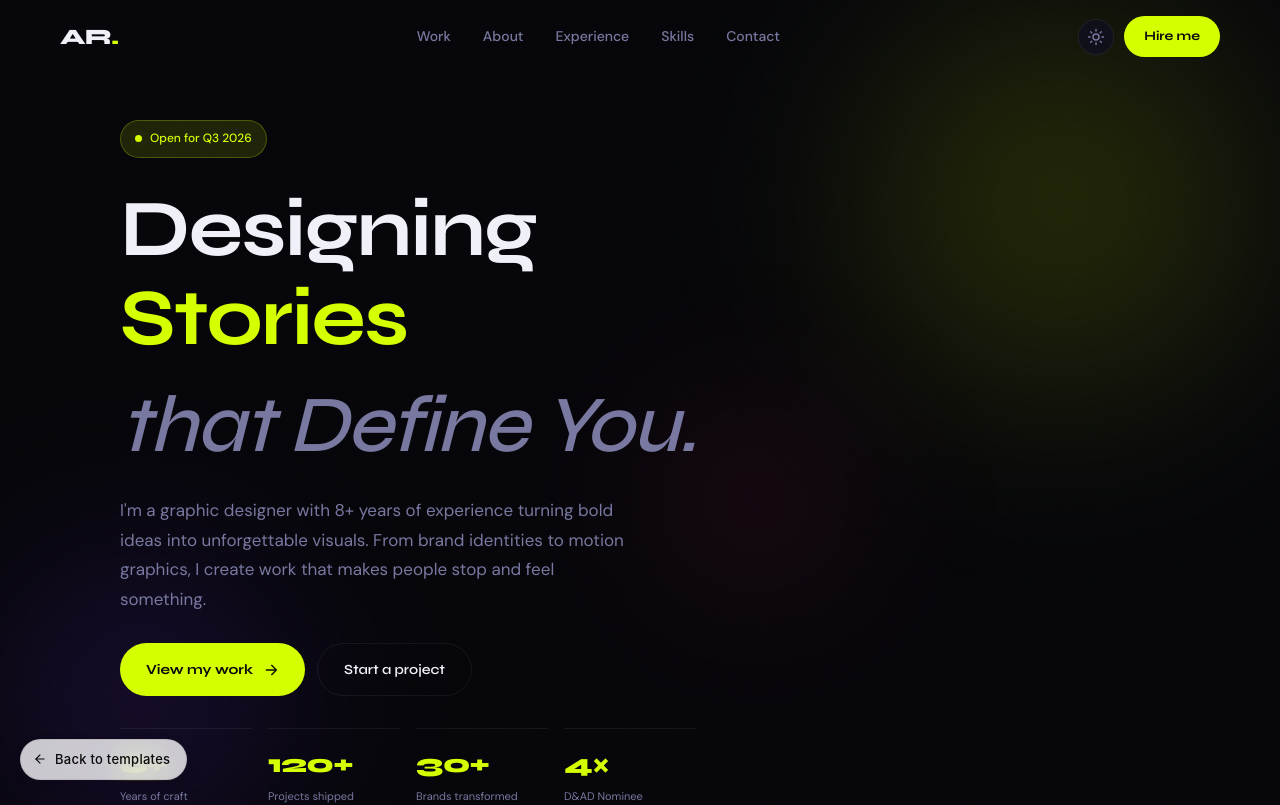
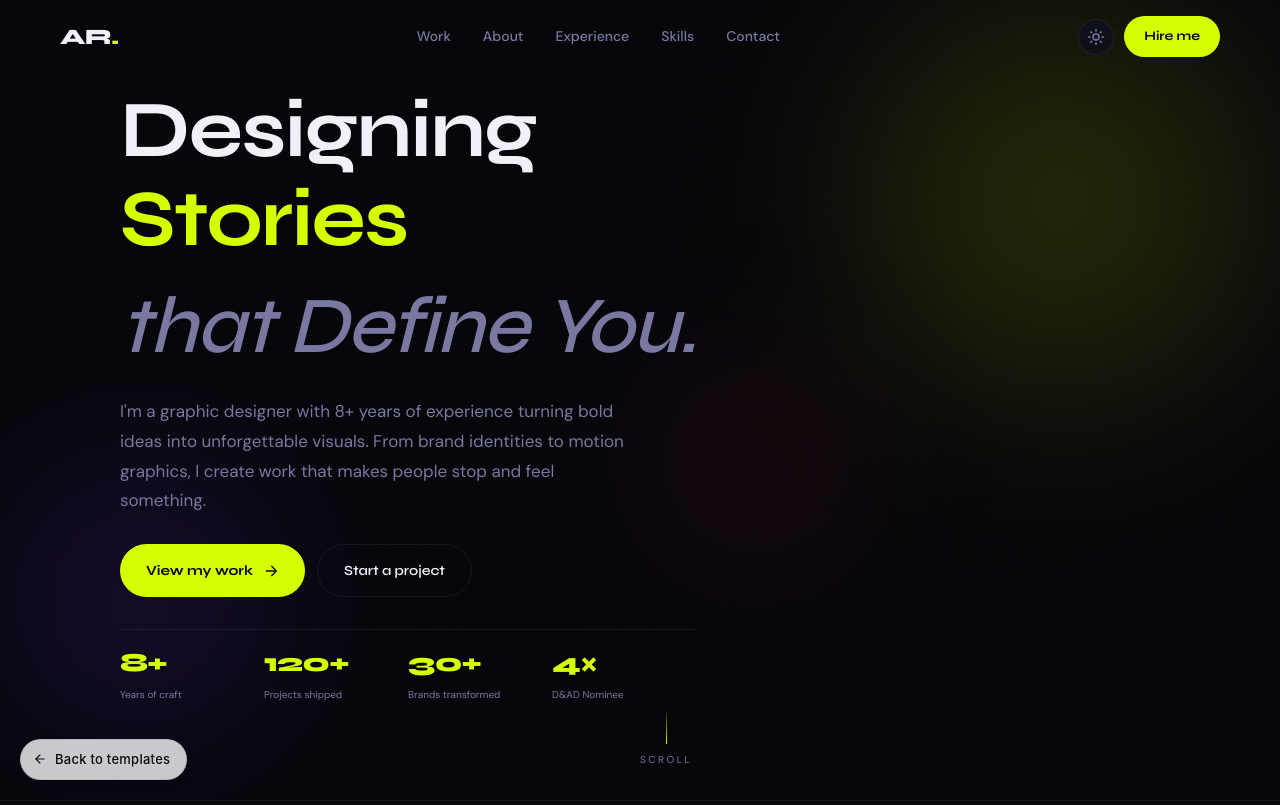
Before and after one commit to joyalvarghese458/template-app, a Next.js app: page /templates/solo in a window 1280 px wide. Shown: the top 805 px of the page. Built offline with nearby package versions, Linux system fonts and the light colour scheme; a web font is replaced by a local one.

Commit message:
ui change1

```diff
--- a/app/templates/solo/page.tsx
+++ b/app/templates/solo/page.tsx
@@ -335,14 +335,18 @@ export default function SoloPortfolio() {
 
       {/* ── HERO ────────────────────────────────────────── */}
       <section id="hero" className={styles.hero}>
-        {/* Full-bleed portrait — visible only on mobile */}
+
+        {/* ── Mobile: photo strip at the top (face visible, no content overlap) */}
         <div className={styles.heroBgPhoto} aria-hidden="true">
           {/* eslint-disable-next-line @next/next/no-img-element */}
           <img src={PROFILE.avatar} alt="" />
+          {/* Overlay fades to var(--bg) — adapts to dark AND light mode */}
           <div className={styles.heroBgPhotoOverlay} />
         </div>
 
-        {/* animated blobs — visible only on desktop */}
+        {/* ── Content body (solid var(--bg) on mobile → theme change is obvious) */}
+        <div className={styles.heroBody}>
+          {/* Decorative blobs — desktop only */}
           <div className={styles.heroBlobA} aria-hidden="true" />
           <div className={styles.heroBlobB} aria-hidden="true" />
           <div className={styles.heroBlobC} aria-hidden="true" />
@@ -350,13 +354,9 @@ export default function SoloPortfolio() {
 
           <div className={styles.container}>
             <div className={styles.heroGrid}>
-            {/* LEFT / MOBILE-ONLY CONTENT */}
+
+              {/* Left column — all text content */}
               <div className={styles.heroContent}>
-              <div className={styles.heroBadge}>
-                <span className={styles.heroBadgeDot} />
-                {PROFILE.status}
-              </div>
-
                 <h1 className={styles.heroTitle}>
                   Designing<br />
                   <span className={styles.heroWordWrap}>
@@ -388,7 +388,7 @@ export default function SoloPortfolio() {
                 </div>
               </div>
 
-            {/* RIGHT COL — portrait (desktop only) */}
+              {/* Right column — portrait (desktop only) */}
               <div className={styles.heroVisual}>
                 <div className={styles.heroImgWrap}>
                   {/* eslint-disable-next-line @next/next/no-img-element */}
@@ -403,12 +403,14 @@ export default function SoloPortfolio() {
                   </div>
                 </div>
               </div>
+
             </div>
           </div>
 
           <div className={styles.scrollCue} aria-hidden="true">
             <span className={styles.scrollLine} />
             <span className={styles.scrollText}>scroll</span>
+          </div>
         </div>
       </section>
 
--- a/app/templates/solo/styles.module.css
+++ b/app/templates/solo/styles.module.css
@@ -365,77 +365,83 @@
 .mobileMenuCta:hover { filter: brightness(1.1); }
 
 /* ── HERO ───────────────────────────────────────────────── */
+
+/*
+  Mobile layout  → column: [photo strip] then [heroBody]
+  Desktop layout → single min-height 100svh block with abs blobs
+*/
 .hero {
-  position: relative;
-  min-height: 100svh;
-  display: flex;
-  align-items: flex-end;   /* content flush to bottom on mobile */
-  padding: 80px 0 48px;
+  display: flex;
+  flex-direction: column;
   overflow: hidden;
 }
 @media (min-width: 900px) {
   .hero {
-    align-items: center;
-    padding: 120px 0 80px;
+    display: block;
+    position: relative;
+    min-height: 100svh;
   }
 }
 
-/* ── Mobile full-bleed background photo ─────────────────── */
+/* ── Mobile photo strip (desktop: hidden) ───────────────── */
 .heroBgPhoto {
-  position: absolute;
-  inset: 0;
-  display: block;   /* visible on mobile */
+  position: relative;
+  height: 58svh;
+  min-height: 240px;
+  overflow: hidden;
+  flex-shrink: 0;
 }
 .heroBgPhoto img {
-  width: 100%;
-  height: 100%;
+  width: 100%; height: 100%;
   object-fit: cover;
-  object-position: center 20%;
+  object-position: center 15%;
   display: block;
 }
+/* Overlay fades to var(--bg) — automatically adapts in both themes */
 .heroBgPhotoOverlay {
   position: absolute;
   inset: 0;
-  /* top transparent so face is visible; strong dark at bottom for text */
   background: linear-gradient(
     to bottom,
-    rgba(6, 6, 10, 0.30) 0%,
-    rgba(6, 6, 10, 0.35) 45%,
-    rgba(6, 6, 10, 0.90) 75%,
-    rgba(6, 6, 10, 0.97) 100%
+    transparent       0%,
+    transparent       35%,
+    var(--bg)         88%,
+    var(--bg)        100%
   );
 }
-
-/* light mode overlay — stays dark so text is always readable over photo */
-.page[data-theme="light"] .heroBgPhotoOverlay {
-  background: linear-gradient(
-    to bottom,
-    rgba(6, 6, 10, 0.35) 0%,
-    rgba(6, 6, 10, 0.40) 45%,
-    rgba(6, 6, 10, 0.92) 75%,
-    rgba(6, 6, 10, 0.98) 100%
-  );
-}
-
-/* on desktop — hide the mobile bg photo, show the portrait col instead */
+@media (min-width: 900px) { .heroBgPhoto { display: none; } }
+
+/* ── Hero body — solid bg on mobile (theme visible!), transparent on desktop */
+.heroBody {
+  background: var(--bg);
+  position: relative;
+  padding: 16px 0 44px;
+  z-index: 1;
+}
 @media (min-width: 900px) {
-  .heroBgPhoto { display: none; }
-}
-
-/* ── Decorative blobs (desktop only) ───────────────────── */
+  .heroBody {
+    background: transparent;
+    position: absolute;
+    inset: 0;
+    display: flex;
+    align-items: center;
+    padding: 120px 0;
+  }
+}
+
+/* ── Decorative blobs (inside heroBody, desktop only) ────── */
 .heroBlobA, .heroBlobB, .heroBlobC {
   position: absolute;
   border-radius: 50%;
   filter: blur(80px);
   pointer-events: none;
-  display: none;   /* hidden on mobile */
+  display: none;
 }
 @media (min-width: 900px) {
   .heroBlobA { display: block; }
   .heroBlobB { display: block; }
   .heroBlobC { display: block; }
 }
-
 .heroBlobA {
   width: 600px; height: 600px;
   background: radial-gradient(circle, rgba(212,255,0,0.18) 0%, transparent 70%);
@@ -454,13 +460,11 @@
   top: 40%; right: 30%;
   animation: blobFloat 12s ease-in-out infinite 4s;
 }
-
 @keyframes blobFloat {
-  0%, 100% { transform: translate(0, 0) scale(1); }
-  33%       { transform: translate(20px, -30px) scale(1.05); }
-  66%       { transform: translate(-15px, 15px) scale(0.97); }
-}
-
+  0%, 100% { transform: translate(0,0) scale(1); }
+  33%       { transform: translate(20px,-30px) scale(1.05); }
+  66%       { transform: translate(-15px,15px) scale(0.97); }
+}
 .heroNoise {
   position: absolute;
   inset: 0;
@@ -472,12 +476,10 @@
 }
 @media (min-width: 900px) { .heroNoise { display: block; } }
 
-/* ── Hero layout grid ───────────────────────────────────── */
+/* ── Hero grid ──────────────────────────────────────────── */
 .heroGrid {
   display: grid;
   grid-template-columns: 1fr;
-  gap: 0;
-  align-items: end;
   position: relative;
   z-index: 1;
 }
@@ -492,41 +494,18 @@
 .heroContent {
   display: flex;
   flex-direction: column;
-  gap: 20px;
-}
-@media (min-width: 900px) {
-  .heroContent { gap: 28px; }
-}
-
-/* On mobile, text must be white even in "light" mode because
-   the background is the dark-overlaid photo */
-.page[data-theme="light"] .heroTitle,
-.page[data-theme="light"] .heroTitleLight,
-.page[data-theme="light"] .heroLead,
-.page[data-theme="light"] .heroStatLabel,
-.page[data-theme="light"] .heroBadge {
-  color: #F0F0F8;
-}
-/* restore on desktop where there's no photo bg */
-@media (min-width: 900px) {
-  .page[data-theme="light"] .heroTitle     { color: var(--text); }
-  .page[data-theme="light"] .heroTitleLight{ color: var(--text-muted); }
-  .page[data-theme="light"] .heroLead      { color: var(--text-muted); }
-  .page[data-theme="light"] .heroStatLabel { color: var(--text-muted); }
-  .page[data-theme="light"] .heroBadge     {
-    color: var(--primary);
-    background: var(--primary-dim);
-    border-color: var(--border-hover);
-  }
-}
-
+  gap: 18px;
+}
+@media (min-width: 900px) { .heroContent { gap: 28px; } }
+
+/* ── Badge — theme-aware (now on solid bg) ──────────────── */
 .heroBadge {
   display: inline-flex;
   align-items: center;
   gap: 8px;
-  background: rgba(212, 255, 0, 0.12);
-  border: 1px solid rgba(212, 255, 0, 0.25);
-  color: #D4FF00;
+  background: var(--primary-dim);
+  border: 1px solid var(--border-hover);
+  color: var(--primary);
   font-size: 12px;
   font-weight: 500;
   padding: 8px 14px;
@@ -546,17 +525,14 @@
   50%       { box-shadow: 0 0 0 6px rgba(212,255,0,0); }
 }
 
+/* ── Heading — uses var(--text), changes with theme ──────── */
 .heroTitle {
-  font-size: clamp(36px, 8vw, 80px);
+  font-size: clamp(32px, 8vw, 80px);
   line-height: 1.0;
   margin: 0;
-  color: #F0F0F8;
+  color: var(--text);           /* theme-aware: dark on light, light on dark */
   animation: fadeUp 0.7s 0.2s both;
 }
-@media (min-width: 900px) {
-  .heroTitle { color: var(--text); }
-}
-
 .heroWordWrap {
   display: inline-block;
   overflow: hidden;
@@ -571,35 +547,36 @@
   from { opacity: 0; transform: translateY(40px); }
   to   { opacity: 1; transform: translateY(0); }
 }
-
 .heroTitleLight {
-  color: rgba(240, 240, 248, 0.5);
+  color: var(--text-muted);     /* theme-aware */
   font-style: italic;
   font-weight: 500;
 }
-@media (min-width: 900px) {
-  .heroTitleLight { color: var(--text-muted); }
-}
 
 .heroLead {
   font-size: clamp(14px, 2.5vw, 17px);
-  color: rgba(240, 240, 248, 0.75);
+  color: var(--text-muted);     /* theme-aware */
   max-width: 520px;
   line-height: 1.75;
   margin: 0;
   animation: fadeUp 0.7s 0.3s both;
 }
-@media (min-width: 900px) {
-  .heroLead { color: var(--text-muted); }
-}
-
+
+/* Buttons: stacked on mobile, row on tablet+ */
 .heroActions {
   display: flex;
-  flex-wrap: wrap;
+  flex-direction: column;
   gap: 12px;
   animation: fadeUp 0.7s 0.4s both;
 }
-
+@media (min-width: 480px) {
+  .heroActions { flex-direction: row; flex-wrap: wrap; }
+}
+/* Full-width on mobile, auto on larger */
+.heroActions > * { width: 100%; justify-content: center; }
+@media (min-width: 480px) { .heroActions > * { width: auto; } }
+
+/* Stats row */
 .heroStats {
   display: grid;
   grid-template-columns: repeat(4, 1fr);
@@ -607,38 +584,27 @@
   padding-top: 4px;
   animation: fadeUp 0.7s 0.5s both;
 }
-@media (min-width: 480px) {
-  .heroStats { gap: 0 16px; }
-}
-
 .heroStat {
   display: flex;
   flex-direction: column;
   gap: 3px;
-  padding: 14px 0;
-  border-top: 1px solid rgba(255,255,255,0.12);
-}
-@media (min-width: 900px) {
-  .heroStat { border-color: var(--border); }
-}
-
+  padding: 12px 0;
+  border-top: 1px solid var(--border);  /* theme-aware border */
+}
 .heroStatValue {
   font-family: "Syne", sans-serif;
-  font-size: clamp(18px, 3.5vw, 26px);
+  font-size: clamp(16px, 3.5vw, 26px);
   font-weight: 800;
   color: var(--primary);
   letter-spacing: -0.03em;
 }
 .heroStatLabel {
-  font-size: 11px;
-  color: rgba(240, 240, 248, 0.55);
+  font-size: 10px;
+  color: var(--text-muted);    /* theme-aware */
   line-height: 1.3;
 }
-@media (min-width: 900px) {
-  .heroStatLabel { color: var(--text-muted); }
-}
-
-/* Hero visual (desktop right col) */
+
+/* ── Desktop portrait (right col) ───────────────────────── */
 .heroVisual {
   position: relative;
   display: none;
@@ -655,7 +621,7 @@
 .heroImg {
   width: 100%; height: 100%;
   object-fit: cover;
-  object-position: center 20%;
+  object-position: center 15%;
   display: block;
 }
 .heroImgGlow {
@@ -679,40 +645,36 @@
   backdrop-filter: blur(12px);
   animation: fadeUp 0.8s 0.65s both;
 }
-.heroFloatIcon {
-  font-size: 22px;
-  color: var(--primary);
-  flex-shrink: 0;
-}
+.heroFloatIcon { font-size: 22px; color: var(--primary); flex-shrink: 0; }
 .heroFloatTitle {
   font-family: "Syne", sans-serif;
-  font-weight: 700;
-  font-size: 14px;
-  color: var(--text);
-  white-space: nowrap;
-}
-.heroFloatSub {
-  font-size: 12px;
-  color: var(--text-muted);
-  white-space: nowrap;
-}
-
-/* scroll cue */
+  font-weight: 700; font-size: 14px;
+  color: var(--text); white-space: nowrap;
+}
+.heroFloatSub { font-size: 12px; color: var(--text-muted); white-space: nowrap; }
+
+/* ── Scroll cue ─────────────────────────────────────────── */
 .scrollCue {
-  position: absolute;
-  bottom: 24px;
-  left: 50%;
-  transform: translateX(-50%);
   display: flex;
   flex-direction: column;
   align-items: center;
   gap: 8px;
+  padding-top: 20px;
   z-index: 2;
   animation: fadeUp 1s 1s both;
 }
+@media (min-width: 900px) {
+  .scrollCue {
+    position: absolute;
+    bottom: 32px;
+    left: 50%;
+    transform: translateX(-50%);
+    padding-top: 0;
+  }
+}
 .scrollLine {
   width: 1px; height: 36px;
-  background: linear-gradient(to bottom, transparent, rgba(212,255,0,0.7));
+  background: linear-gradient(to bottom, transparent, var(--primary));
   animation: scrollPulse 2s ease-in-out infinite;
 }
 @keyframes scrollPulse {
@@ -723,11 +685,7 @@
   font-size: 10px;
   letter-spacing: 0.25em;
   text-transform: uppercase;
-  color: rgba(240,240,248,0.5);
-}
-@media (min-width: 900px) {
-  .scrollCue { bottom: 32px; }
-  .scrollText { color: var(--text-muted); }
+  color: var(--text-muted);    /* theme-aware */
 }
 
 /* ── BRANDS MARQUEE ─────────────────────────────────────── */
```
Lines whose indentation alone changed are shown as unchanged.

____

Scan the data above and copy each line containing the word "scale".

- [Completed exercise]:
-  0%, 100% { transform: translate(0, 0) scale(1); }
-  33%       { transform: translate(20px, -30px) scale(1.05); }
-  66%       { transform: translate(-15px, 15px) scale(0.97); }
+  0%, 100% { transform: translate(0,0) scale(1); }
+  33%       { transform: translate(20px,-30px) scale(1.05); }
+  66%       { transform: translate(-15px,15px) scale(0.97); }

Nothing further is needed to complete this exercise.